Asia’s oceans demand our attention. Violent and fecund, they define life in the region: pushing the shore under the rush of tsunami; charging typhoon circulation and seasonal monsoons; feeding billions. And yet, Asian Studies remains largely beholden to a terrestrial view of the world that is at odds with the importance of the sea across all eras of the region’s history. This “terrestrial bias” also means that oceans are seen as dividers or connectors, while the interaction with the wet environment often remains obscure. Our “Oceanic Asia” roundtable convenes a multi-national and multi-disciplinary group to expand the scope of Asian Studies and, in particular, global Japan’s place within it. We do this by drawing from the broader turn to the sea—the “new thalassology”—that is developing within our fields and in adjacent areas such as Pacific History, Indian Ocean Studies, and environmental history.

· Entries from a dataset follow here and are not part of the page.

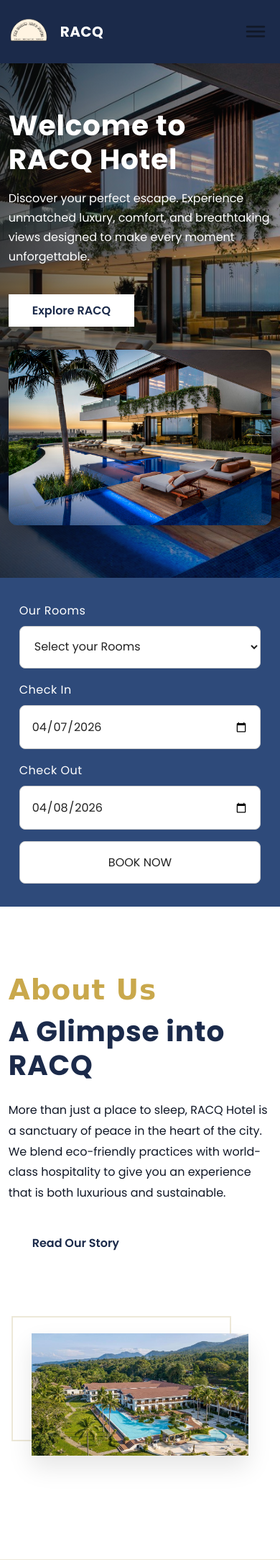
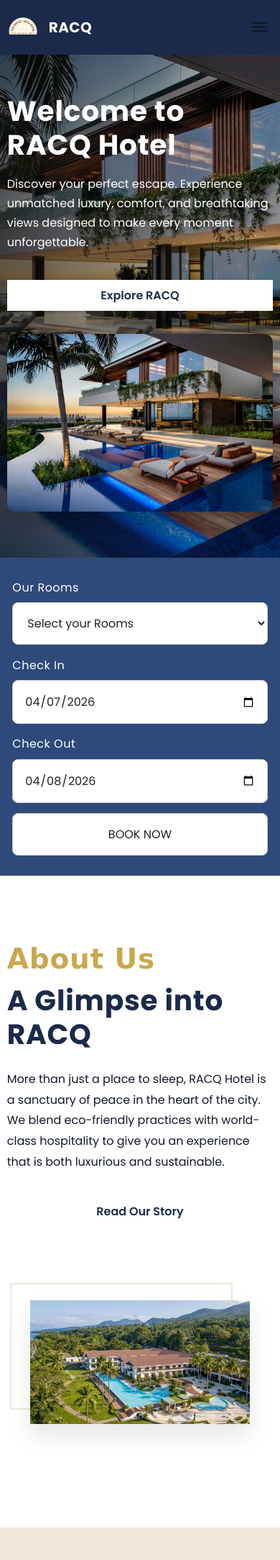
Before and after one commit to CreamySushi/RACQ-CRUD, a Flask app: page / in a window 390 px wide. Shown: the top 2168 px of the page at 72% size. Run offline with Flask 3, Linux system fonts and the light colour scheme.

Commit message:
Refactor: fix the resposiveness in mobile orientation

```diff
--- a/hotel_management_system/static/css/dashboardstyles.css
+++ b/hotel_management_system/static/css/dashboardstyles.css
@@ -946,3 +946,295 @@ tbody tr:hover { background: var(--color5); cursor: pointer; transition: backgro
         margin-bottom: 1rem;
     }
 }
+
+/* ==========================================================================
+   RESPONSIVE HARDENING (ALL PLATFORMS)
+   ========================================================================== */
+
+img,
+video,
+canvas,
+svg {
+    max-width: 100%;
+    height: auto;
+}
+
+/* Large desktop and ultrawide */
+@media screen and (min-width: 1600px) {
+    .container {
+        width: min(72%, 1400px);
+    }
+
+    .header_container,
+    .about_container,
+    .rooms_container,
+    .contact_container,
+    .footer_container {
+        gap: clamp(2rem, 3vw, 4rem);
+    }
+}
+
+/* Laptop and smaller desktop */
+@media screen and (max-width: 1200px) {
+    .container {
+        width: var(--container-width-md);
+    }
+
+    .header_container {
+        grid-template-columns: 1.1fr 0.9fr;
+        gap: 2.5rem;
+    }
+
+    .room_types {
+        grid-template-columns: repeat(2, minmax(0, 1fr));
+    }
+
+    .room_card {
+        min-width: 280px;
+    }
+}
+
+/* Tablets */
+@media screen and (max-width: 992px) {
+    body {
+        padding-top: 5.8rem;
+    }
+
+    .page-content section h1:first-of-type,
+    .page-content > h1:first-of-type {
+        font-size: clamp(2rem, 6vw, 2.7rem);
+    }
+
+    .header_container,
+    .about_container,
+    .rooms_container,
+    .contact_container,
+    .footer_container {
+        grid-template-columns: 1fr;
+        gap: 2rem;
+    }
+
+    .header_left,
+    .rooms_right,
+    .about_left,
+    .contact_left,
+    .contact_right {
+        text-align: left;
+    }
+
+    .header_right-image,
+    .about_right-image,
+    .rooms_right-image {
+        margin-inline: auto;
+    }
+
+    .booking_form {
+        grid-template-columns: repeat(2, minmax(0, 1fr));
+    }
+
+    .booking_actions {
+        grid-column: span 2;
+    }
+
+    .table_wrapper {
+        max-height: 380px;
+    }
+}
+
+/* Mobile and small tablets */
+@media screen and (max-width: 768px) {
+    :root {
+        --space-unit: 7px;
+    }
+
+    body {
+        padding-top: 0;
+        overflow-x: hidden;
+    }
+
+    nav {
+        width: 100%;
+    }
+
+    .container {
+        width: min(94%, 680px);
+    }
+
+    header {
+        min-height: 32rem;
+        height: auto;
+        padding: 3.5rem 0;
+    }
+
+    .header_left p,
+    .about_left p,
+    .rooms_right p {
+        max-width: 100%;
+    }
+
+    .booking {
+        padding-inline: 0.5rem;
+    }
+
+    .booking_form {
+        grid-template-columns: 1fr;
+        row-gap: 0.9rem;
+    }
+
+    .booking_actions {
+        grid-column: auto;
+    }
+
+    .room_types {
+        grid-template-columns: 1fr;
+    }
+
+    .room_scroll_container {
+        gap: 1rem;
+        padding: 0.75rem 0.35rem 1.25rem;
+        scroll-snap-type: x mandatory;
+    }
+
+    .room_card {
+        min-width: 82vw;
+        scroll-snap-align: start;
+    }
+
+    .table_container {
+        margin-bottom: 2rem;
+    }
+
+    .view_customer,
+    .customer_history,
+    .room_available,
+    .booking_table,
+    .checkout_history {
+        padding: 1rem;
+        border-radius: 0.75rem;
+    }
+
+    table {
+        font-size: 0.86rem;
+    }
+
+    thead th,
+    td {
+        padding: 0.7rem;
+        white-space: nowrap;
+    }
+
+    .wizard_container {
+        margin: 1rem auto;
+        padding: 1.1rem;
+    }
+
+    .wizard_btns {
+        gap: 0.75rem;
+        flex-wrap: wrap;
+    }
+
+    .wizard_btns .btn {
+        flex: 1 1 9rem;
+        text-align: center;
+    }
+}
+
+/* Phones */
+@media screen and (max-width: 576px) {
+    .nav_menu {
+        width: min(88vw, 300px);
+    }
+
+    .profile_btn {
+        width: 2.5rem;
+        height: 2.5rem;
+        font-size: 1.2rem;
+    }
+
+    .page-content section h1:first-of-type,
+    .page-content > h1:first-of-type {
+        font-size: clamp(1.65rem, 8vw, 2.25rem);
+    }
+
+    .room_card {
+        min-width: 88vw;
+    }
+
+    .room_card .room_image {
+        height: 190px;
+    }
+
+    .progress_step {
+        width: 2.1rem;
+        height: 2.1rem;
+        font-size: 0.82rem;
+    }
+
+    .contact_left,
+    .contact_right,
+    .footernav_left,
+    .footercontact_right {
+        padding: 1rem 0.25rem;
+    }
+}
+
+/* Very small devices */
+@media screen and (max-width: 400px) {
+    .container {
+        width: 95%;
+    }
+
+    .nav_logo img {
+        width: 2.75rem;
+    }
+
+    .nav_toggle {
+        font-size: 1.7rem;
+    }
+
+    .room_card {
+        min-width: 92vw;
+    }
+
+    .table_wrapper {
+        max-height: 320px;
+    }
+
+    .btn,
+    .table_header button.filter-btn,
+    .contact_left button {
+        width: 100%;
+        text-align: center;
+    }
+}
+
+/* Landscape phones and short screens */
+@media screen and (max-height: 500px) and (orientation: landscape) {
+    header {
+        min-height: 28rem;
+        padding: 2.2rem 0;
+    }
+
+    .nav_menu {
+        padding-top: 3rem;
+        overflow-y: auto;
+    }
+}
+
+/* Better touch behavior on hybrid/tablet devices */
+@media (hover: none) and (pointer: coarse) {
+    .btn,
+    .table_header button.filter-btn,
+    .profile_btn,
+    .btn_edit,
+    .btn_delete {
+        min-height: 44px;
+    }
+
+    .nav_menu a,
+    .profile_dropdown li a {
+        min-height: 44px;
+        display: flex;
+        align-items: center;
+    }
+}
```
Also changed, not shown: other parts of hotel_management_system/static/css/dashboardstyles.css (+12 -12 lines).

Oceanic and global perspectives are opening up new spaces that were often left untouched by area studies and maritime history. Approaching the nation-state from an oceanic “outside in” perspective also provides new insights into historical agency. Taking “ocean time” instead of terrestrial time into account will bridge modern and pre-modern interactions with the sea above and below its surface. Doing so also draws our attention to environmental, territorial, and social practices and changes. We will investigate especially those that emerged from or took place in the greater Pacific region, driven by our shared interest in integrating Asia and Japan more strongly into global and transnational oceanic history. This interest will lead us far beyond Asia’s coastlines. But it will also help us to shed light on coastal regions otherwise marginalized in “terrestrial” or port-oriented global histories.
Seeing the ocean as more than merely empty space between entrepots or political entities thus elicits questions: How does thinking with and about and against the sea require us to change our practice as humanists and social scientists? Does an oceanic perspective change how we understand the trans- of “trans-national”, “trans-regional”, or other scalar frames? What interests are unsettled by an oceanic approach, especially within the ambit of Asian Studies?